What needs to be done: Please copy each line of the records below that holds the word "console".
Record excerpts Start Marker
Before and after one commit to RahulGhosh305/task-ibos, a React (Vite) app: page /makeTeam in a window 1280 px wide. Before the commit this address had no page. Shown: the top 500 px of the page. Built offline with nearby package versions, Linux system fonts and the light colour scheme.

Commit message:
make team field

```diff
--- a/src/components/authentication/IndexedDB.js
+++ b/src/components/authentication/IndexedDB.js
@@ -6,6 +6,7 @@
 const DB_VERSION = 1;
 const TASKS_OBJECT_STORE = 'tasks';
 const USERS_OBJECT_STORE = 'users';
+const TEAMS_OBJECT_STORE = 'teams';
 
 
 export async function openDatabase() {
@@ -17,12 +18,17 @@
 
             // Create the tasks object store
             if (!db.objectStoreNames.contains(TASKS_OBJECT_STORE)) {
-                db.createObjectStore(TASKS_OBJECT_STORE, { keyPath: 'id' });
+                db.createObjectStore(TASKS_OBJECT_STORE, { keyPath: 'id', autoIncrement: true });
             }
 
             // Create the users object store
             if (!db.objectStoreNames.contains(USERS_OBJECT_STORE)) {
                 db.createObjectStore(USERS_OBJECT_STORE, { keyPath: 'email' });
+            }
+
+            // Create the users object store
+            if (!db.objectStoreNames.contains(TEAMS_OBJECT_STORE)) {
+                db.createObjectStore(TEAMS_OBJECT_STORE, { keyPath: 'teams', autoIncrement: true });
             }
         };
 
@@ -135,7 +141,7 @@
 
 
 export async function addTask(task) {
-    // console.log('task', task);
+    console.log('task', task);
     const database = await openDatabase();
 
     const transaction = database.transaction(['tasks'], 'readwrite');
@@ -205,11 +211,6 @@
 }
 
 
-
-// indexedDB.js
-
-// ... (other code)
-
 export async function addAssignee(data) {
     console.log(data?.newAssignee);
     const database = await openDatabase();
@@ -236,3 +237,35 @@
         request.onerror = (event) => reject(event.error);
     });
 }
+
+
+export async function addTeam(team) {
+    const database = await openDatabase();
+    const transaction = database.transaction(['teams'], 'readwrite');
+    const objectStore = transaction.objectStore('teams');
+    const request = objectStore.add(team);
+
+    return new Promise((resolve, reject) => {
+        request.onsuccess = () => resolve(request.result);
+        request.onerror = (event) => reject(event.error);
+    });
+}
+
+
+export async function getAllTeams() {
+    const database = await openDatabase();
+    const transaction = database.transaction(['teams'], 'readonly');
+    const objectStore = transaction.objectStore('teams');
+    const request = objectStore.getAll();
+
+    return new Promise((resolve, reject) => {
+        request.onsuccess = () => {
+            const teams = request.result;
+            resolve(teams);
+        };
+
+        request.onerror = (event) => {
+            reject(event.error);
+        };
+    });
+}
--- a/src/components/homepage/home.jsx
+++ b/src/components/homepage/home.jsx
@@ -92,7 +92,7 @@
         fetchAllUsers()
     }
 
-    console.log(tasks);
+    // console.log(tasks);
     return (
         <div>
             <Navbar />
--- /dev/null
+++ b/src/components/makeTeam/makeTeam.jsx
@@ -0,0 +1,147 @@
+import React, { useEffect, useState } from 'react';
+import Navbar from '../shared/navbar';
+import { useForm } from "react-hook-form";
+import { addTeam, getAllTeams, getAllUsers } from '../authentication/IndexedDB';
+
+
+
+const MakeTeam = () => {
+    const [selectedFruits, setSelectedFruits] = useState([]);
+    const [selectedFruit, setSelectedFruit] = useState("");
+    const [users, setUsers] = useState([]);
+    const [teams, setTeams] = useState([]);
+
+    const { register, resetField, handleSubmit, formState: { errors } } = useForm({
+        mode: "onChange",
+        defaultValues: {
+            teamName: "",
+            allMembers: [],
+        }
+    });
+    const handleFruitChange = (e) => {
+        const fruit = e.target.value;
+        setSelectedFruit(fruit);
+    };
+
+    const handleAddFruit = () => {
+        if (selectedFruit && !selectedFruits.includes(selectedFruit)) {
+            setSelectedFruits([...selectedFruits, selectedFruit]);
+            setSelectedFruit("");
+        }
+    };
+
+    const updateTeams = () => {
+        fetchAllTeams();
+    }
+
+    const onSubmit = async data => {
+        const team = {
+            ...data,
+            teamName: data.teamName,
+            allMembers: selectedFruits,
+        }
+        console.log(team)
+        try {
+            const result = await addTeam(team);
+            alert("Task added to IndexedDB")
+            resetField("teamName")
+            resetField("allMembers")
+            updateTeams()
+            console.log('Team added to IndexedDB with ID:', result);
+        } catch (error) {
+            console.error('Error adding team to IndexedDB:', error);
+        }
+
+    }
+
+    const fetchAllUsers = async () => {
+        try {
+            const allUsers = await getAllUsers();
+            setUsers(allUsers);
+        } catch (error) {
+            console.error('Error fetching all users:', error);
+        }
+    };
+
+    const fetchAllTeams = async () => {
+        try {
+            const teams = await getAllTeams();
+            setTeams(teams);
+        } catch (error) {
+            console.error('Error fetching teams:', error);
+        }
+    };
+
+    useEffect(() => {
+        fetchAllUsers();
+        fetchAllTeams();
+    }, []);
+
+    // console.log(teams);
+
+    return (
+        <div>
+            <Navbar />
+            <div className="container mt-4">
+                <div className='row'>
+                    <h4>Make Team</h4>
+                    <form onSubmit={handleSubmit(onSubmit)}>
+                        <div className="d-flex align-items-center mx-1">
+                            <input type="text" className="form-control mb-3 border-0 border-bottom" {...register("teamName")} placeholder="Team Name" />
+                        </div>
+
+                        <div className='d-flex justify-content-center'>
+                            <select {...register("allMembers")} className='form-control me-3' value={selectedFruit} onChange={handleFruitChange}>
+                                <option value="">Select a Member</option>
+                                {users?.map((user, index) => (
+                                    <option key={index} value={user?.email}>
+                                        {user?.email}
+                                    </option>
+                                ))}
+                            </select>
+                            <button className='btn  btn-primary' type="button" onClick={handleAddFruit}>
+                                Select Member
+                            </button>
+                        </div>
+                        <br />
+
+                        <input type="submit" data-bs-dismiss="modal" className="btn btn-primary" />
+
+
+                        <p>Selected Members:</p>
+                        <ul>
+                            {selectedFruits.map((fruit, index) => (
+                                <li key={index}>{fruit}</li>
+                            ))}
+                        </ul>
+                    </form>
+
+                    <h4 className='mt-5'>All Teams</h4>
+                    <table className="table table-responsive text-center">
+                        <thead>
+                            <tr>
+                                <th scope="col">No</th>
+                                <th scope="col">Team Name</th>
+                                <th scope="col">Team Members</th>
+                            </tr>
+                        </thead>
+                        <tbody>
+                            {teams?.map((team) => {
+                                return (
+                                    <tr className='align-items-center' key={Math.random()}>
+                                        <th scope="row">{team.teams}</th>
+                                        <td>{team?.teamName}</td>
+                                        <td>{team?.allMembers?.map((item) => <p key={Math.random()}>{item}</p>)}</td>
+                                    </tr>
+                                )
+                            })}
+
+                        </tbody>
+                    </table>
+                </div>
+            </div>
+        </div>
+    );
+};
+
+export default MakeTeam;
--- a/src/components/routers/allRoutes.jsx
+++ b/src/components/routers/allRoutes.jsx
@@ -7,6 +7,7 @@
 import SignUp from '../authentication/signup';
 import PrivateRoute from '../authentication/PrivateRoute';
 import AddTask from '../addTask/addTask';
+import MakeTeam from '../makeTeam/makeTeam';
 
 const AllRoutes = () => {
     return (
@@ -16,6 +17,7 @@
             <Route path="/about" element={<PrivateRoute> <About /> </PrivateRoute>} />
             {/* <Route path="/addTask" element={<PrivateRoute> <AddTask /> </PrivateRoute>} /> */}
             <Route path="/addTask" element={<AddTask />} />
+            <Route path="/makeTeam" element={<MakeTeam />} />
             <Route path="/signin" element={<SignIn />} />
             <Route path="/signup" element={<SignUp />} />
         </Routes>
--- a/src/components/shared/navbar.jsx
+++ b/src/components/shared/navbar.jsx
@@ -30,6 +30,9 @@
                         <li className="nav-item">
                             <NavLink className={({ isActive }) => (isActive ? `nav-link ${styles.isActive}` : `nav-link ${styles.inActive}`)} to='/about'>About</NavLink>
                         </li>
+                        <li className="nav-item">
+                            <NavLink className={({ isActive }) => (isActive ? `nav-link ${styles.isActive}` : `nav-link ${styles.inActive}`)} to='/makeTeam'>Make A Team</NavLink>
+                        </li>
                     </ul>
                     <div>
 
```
Record excerpts End Marker
Response:
-    // console.log('task', task);
+    console.log('task', task);
     console.log(data?.newAssignee);
-    console.log(tasks);
+    // console.log(tasks);
+        console.log(team)
+            console.log('Team added to IndexedDB with ID:', result);
+            console.error('Error adding team to IndexedDB:', error);
+            console.error('Error fetching all users:', error);
+            console.error('Error fetching teams:', error);
+    // console.log(teams);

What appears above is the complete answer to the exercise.